Invention of the Year Winners!
A new imaging technology for identifying
cancerous tumors and determining the effectiveness of anti-tumor drugs
received the APL Invention of the Year award at a ceremony held on April
30, 2002. Phillip Singerman, executive director of the Maryland Technology
Development Corporation (TEDCO), and Wayne Swann, APL's director of technology
transfer, congratulated 182 researchers for their work and presented plaques
and cash awards for the three top inventions of 2001.
The two finalists are: Selectively Permeable Molecularly Imprinted
Polymer Membrane for Blood Iron, Environmental Nitrate and Phosphate Pollution
Removal and Wide Area Metal Detecting System and Metal Object
Identification Using a 3-D Steerable Magnetic Field Antenna.
New Hopkins Incubator
The Baltimore City Board of Estimates approved
a $750,000 grant for the development of another emerging technology center-officially
called the Emerging Technology Center at Johns Hopkins Eastern.
The new center will nearly double the size of the city's incubator program
and boost the employment base, according to the Baltimore Development Corp.
Additional funding for the $6.6 million new technology incubator comes from
The Johns Hopkins University, the Maryland Department of Business and Economic
Development, TEDCO and the Economic Development Administration.
Construction on the incubator is set to start later this year.
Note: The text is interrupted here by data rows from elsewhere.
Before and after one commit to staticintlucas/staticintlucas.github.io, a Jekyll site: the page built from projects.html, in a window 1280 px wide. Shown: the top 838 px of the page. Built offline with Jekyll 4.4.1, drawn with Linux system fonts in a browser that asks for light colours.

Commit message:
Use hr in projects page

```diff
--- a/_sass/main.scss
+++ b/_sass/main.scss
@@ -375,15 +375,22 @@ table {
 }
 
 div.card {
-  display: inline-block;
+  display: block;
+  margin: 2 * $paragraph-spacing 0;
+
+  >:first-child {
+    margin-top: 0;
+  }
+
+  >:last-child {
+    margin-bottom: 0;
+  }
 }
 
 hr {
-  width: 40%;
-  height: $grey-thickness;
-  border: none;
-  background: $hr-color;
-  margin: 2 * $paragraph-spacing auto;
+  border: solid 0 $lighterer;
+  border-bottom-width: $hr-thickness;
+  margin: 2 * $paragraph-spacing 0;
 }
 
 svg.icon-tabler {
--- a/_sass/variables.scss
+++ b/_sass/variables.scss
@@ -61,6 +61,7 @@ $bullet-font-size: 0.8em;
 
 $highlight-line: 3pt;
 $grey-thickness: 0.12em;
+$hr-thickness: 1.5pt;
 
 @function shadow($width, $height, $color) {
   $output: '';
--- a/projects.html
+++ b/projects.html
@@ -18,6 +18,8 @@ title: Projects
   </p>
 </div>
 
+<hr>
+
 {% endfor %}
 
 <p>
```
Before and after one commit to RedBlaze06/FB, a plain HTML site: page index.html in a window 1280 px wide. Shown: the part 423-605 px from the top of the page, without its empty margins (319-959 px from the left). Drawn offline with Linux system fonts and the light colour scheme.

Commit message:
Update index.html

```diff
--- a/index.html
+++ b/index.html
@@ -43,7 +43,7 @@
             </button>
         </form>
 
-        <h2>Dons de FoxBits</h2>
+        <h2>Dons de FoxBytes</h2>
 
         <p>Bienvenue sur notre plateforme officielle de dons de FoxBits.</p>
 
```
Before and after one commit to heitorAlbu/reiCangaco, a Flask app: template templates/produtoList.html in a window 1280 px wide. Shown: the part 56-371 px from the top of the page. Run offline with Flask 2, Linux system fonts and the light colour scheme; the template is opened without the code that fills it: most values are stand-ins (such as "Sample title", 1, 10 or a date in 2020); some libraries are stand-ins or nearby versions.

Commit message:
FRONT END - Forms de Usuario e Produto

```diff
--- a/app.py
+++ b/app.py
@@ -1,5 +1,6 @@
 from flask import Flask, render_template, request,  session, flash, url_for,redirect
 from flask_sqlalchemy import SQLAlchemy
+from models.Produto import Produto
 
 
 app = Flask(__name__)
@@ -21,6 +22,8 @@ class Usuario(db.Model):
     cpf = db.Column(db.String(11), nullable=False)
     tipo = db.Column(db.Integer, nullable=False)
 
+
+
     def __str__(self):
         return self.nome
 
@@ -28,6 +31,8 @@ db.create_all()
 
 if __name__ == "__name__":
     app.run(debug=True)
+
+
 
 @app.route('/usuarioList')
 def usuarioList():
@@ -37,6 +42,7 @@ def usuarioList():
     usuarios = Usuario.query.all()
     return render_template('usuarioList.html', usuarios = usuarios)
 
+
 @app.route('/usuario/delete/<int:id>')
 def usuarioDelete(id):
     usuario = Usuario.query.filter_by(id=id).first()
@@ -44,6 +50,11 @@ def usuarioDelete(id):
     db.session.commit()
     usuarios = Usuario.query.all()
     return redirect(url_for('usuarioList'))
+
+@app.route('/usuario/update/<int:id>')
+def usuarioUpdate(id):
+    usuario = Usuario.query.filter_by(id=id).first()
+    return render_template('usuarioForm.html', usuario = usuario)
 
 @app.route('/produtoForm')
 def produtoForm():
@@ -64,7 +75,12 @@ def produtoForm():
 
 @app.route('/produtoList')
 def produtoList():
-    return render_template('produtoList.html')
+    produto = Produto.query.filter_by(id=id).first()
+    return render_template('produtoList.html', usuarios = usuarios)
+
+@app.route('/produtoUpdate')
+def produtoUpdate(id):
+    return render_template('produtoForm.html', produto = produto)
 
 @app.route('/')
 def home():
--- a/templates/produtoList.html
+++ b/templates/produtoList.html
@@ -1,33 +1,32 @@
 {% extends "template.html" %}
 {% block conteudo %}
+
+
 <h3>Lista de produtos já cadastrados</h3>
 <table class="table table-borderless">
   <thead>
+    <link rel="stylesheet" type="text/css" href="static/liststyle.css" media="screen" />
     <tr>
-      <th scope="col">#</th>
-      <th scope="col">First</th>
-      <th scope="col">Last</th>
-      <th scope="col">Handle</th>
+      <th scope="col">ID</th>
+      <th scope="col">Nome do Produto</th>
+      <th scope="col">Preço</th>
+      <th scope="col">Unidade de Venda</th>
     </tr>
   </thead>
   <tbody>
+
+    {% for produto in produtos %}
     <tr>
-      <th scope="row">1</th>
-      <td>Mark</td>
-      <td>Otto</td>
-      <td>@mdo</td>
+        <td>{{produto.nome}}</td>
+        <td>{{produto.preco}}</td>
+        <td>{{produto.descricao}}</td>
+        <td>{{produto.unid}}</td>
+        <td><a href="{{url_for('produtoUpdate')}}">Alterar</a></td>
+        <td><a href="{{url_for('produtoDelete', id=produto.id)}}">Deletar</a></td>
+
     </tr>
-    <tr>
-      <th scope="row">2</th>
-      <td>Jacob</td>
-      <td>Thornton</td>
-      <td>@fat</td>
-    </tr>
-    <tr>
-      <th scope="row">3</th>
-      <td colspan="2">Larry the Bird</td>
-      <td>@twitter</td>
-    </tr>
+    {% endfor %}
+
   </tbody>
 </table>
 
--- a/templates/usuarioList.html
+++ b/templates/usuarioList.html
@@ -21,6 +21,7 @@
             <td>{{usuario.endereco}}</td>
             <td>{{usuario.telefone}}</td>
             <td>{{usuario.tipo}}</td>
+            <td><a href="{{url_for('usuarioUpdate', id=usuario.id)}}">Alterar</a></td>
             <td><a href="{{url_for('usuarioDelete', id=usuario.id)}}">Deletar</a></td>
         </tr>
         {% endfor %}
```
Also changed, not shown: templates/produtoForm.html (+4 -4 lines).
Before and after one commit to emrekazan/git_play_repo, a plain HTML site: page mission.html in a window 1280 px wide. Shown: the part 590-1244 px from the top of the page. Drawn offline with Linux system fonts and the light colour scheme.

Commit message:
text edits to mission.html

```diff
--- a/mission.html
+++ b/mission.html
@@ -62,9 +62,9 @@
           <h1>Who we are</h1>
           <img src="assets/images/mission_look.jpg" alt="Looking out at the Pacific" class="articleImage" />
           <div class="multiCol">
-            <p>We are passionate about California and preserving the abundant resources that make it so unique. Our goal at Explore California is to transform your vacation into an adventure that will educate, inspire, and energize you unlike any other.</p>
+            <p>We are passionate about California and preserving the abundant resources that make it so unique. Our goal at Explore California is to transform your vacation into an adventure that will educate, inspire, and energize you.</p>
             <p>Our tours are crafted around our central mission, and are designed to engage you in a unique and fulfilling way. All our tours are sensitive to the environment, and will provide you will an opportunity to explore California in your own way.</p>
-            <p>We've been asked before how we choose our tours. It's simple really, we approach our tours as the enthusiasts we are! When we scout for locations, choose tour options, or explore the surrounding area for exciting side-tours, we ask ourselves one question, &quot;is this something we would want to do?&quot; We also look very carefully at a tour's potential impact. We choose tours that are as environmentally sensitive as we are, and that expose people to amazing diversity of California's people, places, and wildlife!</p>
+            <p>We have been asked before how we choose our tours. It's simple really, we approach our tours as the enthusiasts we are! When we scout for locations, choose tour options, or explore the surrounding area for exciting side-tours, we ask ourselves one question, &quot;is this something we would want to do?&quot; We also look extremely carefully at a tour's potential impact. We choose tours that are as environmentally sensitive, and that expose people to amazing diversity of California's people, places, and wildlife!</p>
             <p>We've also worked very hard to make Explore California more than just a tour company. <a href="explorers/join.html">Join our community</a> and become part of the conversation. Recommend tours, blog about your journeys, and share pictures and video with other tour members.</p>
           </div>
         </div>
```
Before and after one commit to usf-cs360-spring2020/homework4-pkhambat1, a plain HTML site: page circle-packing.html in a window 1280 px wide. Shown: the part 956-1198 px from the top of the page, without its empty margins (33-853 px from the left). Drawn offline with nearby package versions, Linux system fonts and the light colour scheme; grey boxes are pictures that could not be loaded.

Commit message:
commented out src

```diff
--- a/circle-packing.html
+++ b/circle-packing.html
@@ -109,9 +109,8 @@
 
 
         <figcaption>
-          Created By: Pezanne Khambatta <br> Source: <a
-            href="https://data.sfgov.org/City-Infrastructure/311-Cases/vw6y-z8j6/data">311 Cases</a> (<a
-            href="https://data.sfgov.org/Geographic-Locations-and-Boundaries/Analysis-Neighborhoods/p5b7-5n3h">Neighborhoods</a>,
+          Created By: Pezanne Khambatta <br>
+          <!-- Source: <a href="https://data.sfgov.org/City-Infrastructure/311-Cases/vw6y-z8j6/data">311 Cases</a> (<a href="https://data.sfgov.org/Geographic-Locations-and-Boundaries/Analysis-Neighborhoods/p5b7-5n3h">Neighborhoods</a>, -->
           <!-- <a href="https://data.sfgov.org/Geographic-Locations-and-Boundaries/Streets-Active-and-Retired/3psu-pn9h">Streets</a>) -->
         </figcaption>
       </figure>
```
The APL Office of Technology Transfer held another Patents & Pizza
seminar on October 3, 2002. The Offices of Patent Counsel and Technology
Transfer host the informational sessions to inform Laboratory inventors,
project staff and other interested Laboratory professionals about issues
relating to APL tech transfer. The guest speaker was Mr. Rami
Habal from Mohr, Davidow Ventures.
The Spring Patents & Pizza seminar is scheduled for mid-February 2003,
with more details coming soon.
Click here for information on past seminars, including handouts.
- Hypersonic Missile Engine Tested: APL recently led
a team that successfully conducted the first-ever ground test of a full-scale,
fully integrated hypersonic cruise missile engine using pure liquid
hydrocarbon fuel. During the test, conducted May 30 at NASA's Langley
Research Center, the engine operated at conditions simulating Mach 6.5
cruise at 90,000 feet. The Defense Advanced Research Projects Agency
and the Office of Naval Research sponsor the program.
- APL Builds a Better Mine Detector: APL physicist
Carl Nelson is developing a low-cost mine detector that one person can
backpack to a suspected minefield and then operate either autonomously
or by remote control. Equipped with an advanced electromagnetic induction
sensor developed in conjunction with the U.S. Army, along with a sophisticated
classification algorithm, the Mine Rover detects suspected mines—even
ones that are mostly plastic—and marks their location, thus removing
the threat to the operator.
- APL Oscillators Fly: A quartet of APL-designed and
-built ultrastable quartz oscillators—the world's most accurate
spaceborne timekeepers—is now in orbit aboard the two spacecraft
of NASA/JPL's Gravity Recovery and Climate Experiment (GRACE) mission
to accurately map the Earth's gravity field. As the satellites fly about
130 miles apart 300 miles above Earth, the oscillators' precise and
stable signals continuously measure satellite-to-satellite distance—and
thus their relative velocity—with unprecedented accuracy. Scientists
are then able to convert velocity changes into an accurate map of the
global gravity field.
- $21.5M FAA Contract Signed: APL has signed a 5-year,
$21.5 million contract with the Federal Aviation Administration to continue
work on the agency's Safe Flight 21 program for improving the safety,
security, efficiency and capacity of the National Airspace System. APL's
work will include program management and planning, systems engineering,
test and evaluation support, including data collection and analysis,
and vulnerability assessments.